Entries taken from a collection:
######
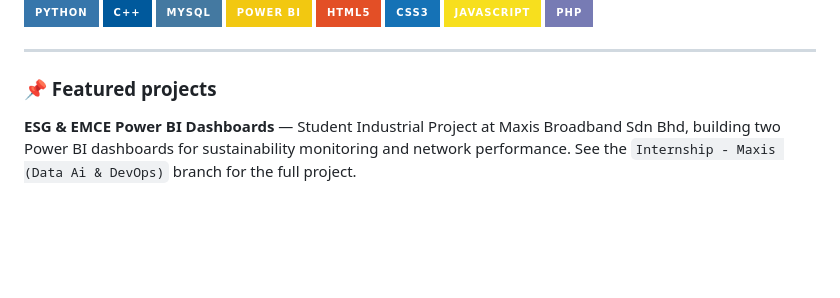
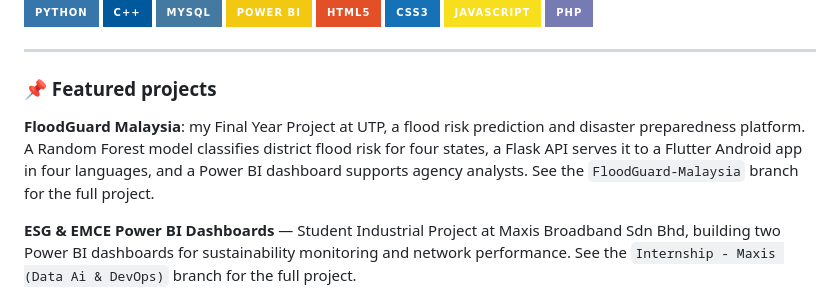
Before and after one commit to ZIQZEE/UTP-Project, a Markdown page: README.md, the part around the change. Rendered like a GitHub page; badges without logos; blank space fills up the shorter version.

Commit message:
Add FloodGuard Malaysia to featured projects
Co-Authored-By: Claude Sonnet 5.5 <noreply@anthropic.com>
Claude-Session: https://claude.ai/code/session_01EmtkJMurChV2bguJvUyU9G

```diff
--- a/README.md
+++ b/README.md
@@ -39,6 +39,8 @@
 
 ### 📌 Featured projects
 
+**FloodGuard Malaysia**: my Final Year Project at UTP, a flood risk prediction and disaster preparedness platform. A Random Forest model classifies district flood risk for four states, a Flask API serves it to a Flutter Android app in four languages, and a Power BI dashboard supports agency analysts. See the `FloodGuard-Malaysia` branch for the full project.
+
 **ESG & EMCE Power BI Dashboards** — Student Industrial Project at Maxis Broadband Sdn Bhd, building two Power BI dashboards for sustainability monitoring and network performance. See the `Internship - Maxis (Data Ai & DevOps)` branch for the full project.
 
 **Superstore Intelligence Dashboard** — an interactive e-commerce BI dashboard built with Streamlit and Plotly, analyzing 9,983 transactions across four years of sales data. See the `DV` branch for the full project.
```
######
What you should do:
Look through the entries, and return every line that the word "README" appears in.

Output for this exercise:
Before and after one commit to ZIQZEE/UTP-Project, a Markdown page: README.md, the part around the change. Rendered like a GitHub page; badges without logos; blank space fills up the shorter version.
--- a/README.md
+++ b/README.md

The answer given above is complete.